PROBLEM STATEMENT ▸
Using the listing below, report all lines holding the word "Agent".

DATA FOR ANALYSIS ▸
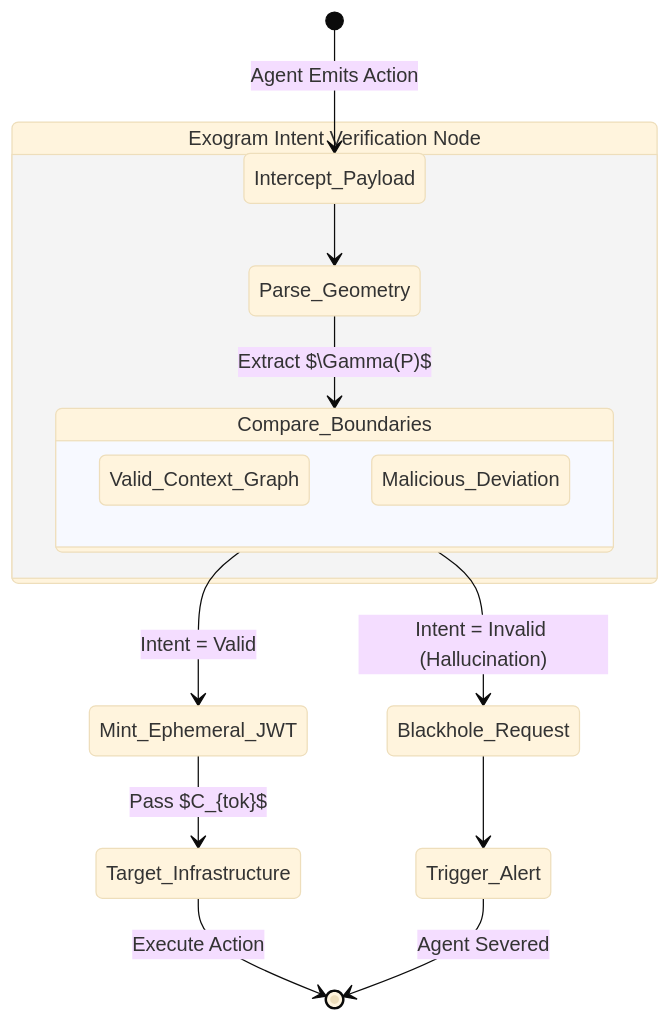
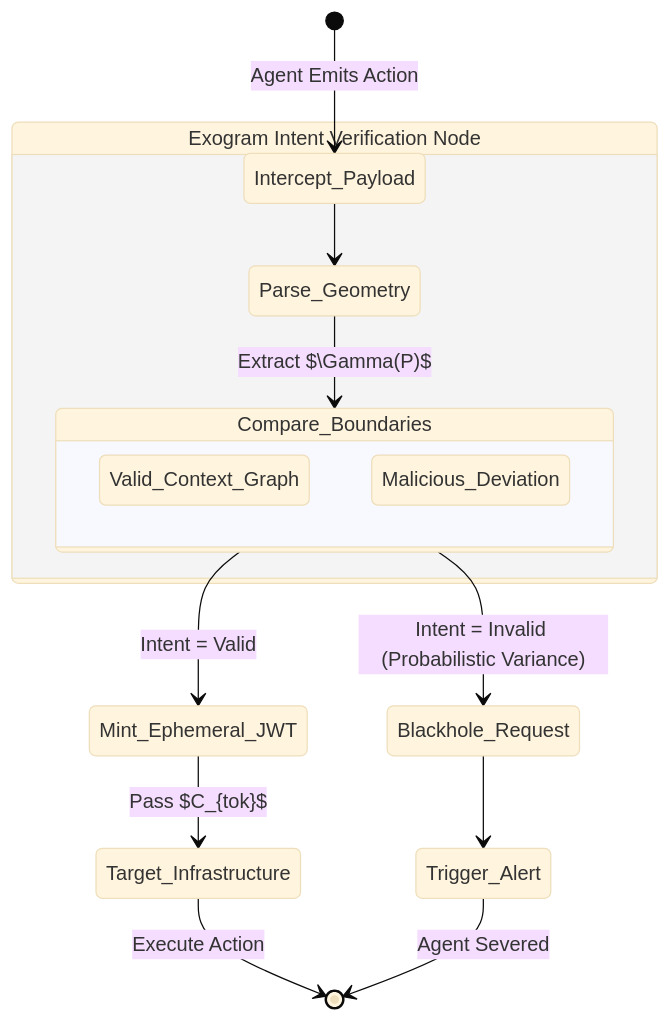
Before and after one commit to Richard-Ewing/exogram-protocol-rfc: the second of 2 diagrams in 0002-intent-based-permissioning.md, drawn with Mermaid (base theme). The commit also changed other lines of this file and 8 other files, not shown here.

````diff
--- a/0002-intent-based-permissioning.md
+++ b/0002-intent-based-permissioning.md
@@ -63,25 +63,25 @@
 ```mermaid
 stateDiagram-v2
     direction TB
     
     [*] --> Intercept_Payload : Agent Emits Action
     
     state "Exogram Intent Verification Node" as EA {
         Intercept_Payload --> Parse_Geometry
         Parse_Geometry --> Compare_Boundaries : Extract $\Gamma(P)$
         
         state Compare_Boundaries {
             Valid_Context_Graph
             Malicious_Deviation
         }
         
     }
     
     Compare_Boundaries --> Mint_Ephemeral_JWT : Intent = Valid
     Mint_Ephemeral_JWT --> Target_Infrastructure : Pass $C_{tok}$
     Target_Infrastructure --> [*] : Execute Action
     
-    Compare_Boundaries --> Blackhole_Request : Intent = Invalid (Hallucination)
+    Compare_Boundaries --> Blackhole_Request : Intent = Invalid (Probabilistic Variance)
     Blackhole_Request --> Trigger_Alert
     Trigger_Alert --> [*] : Agent Severed
 ```
````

ANSWER BOX ▸
     [*] --> Intercept_Payload : Agent Emits Action
     Trigger_Alert --> [*] : Agent Severed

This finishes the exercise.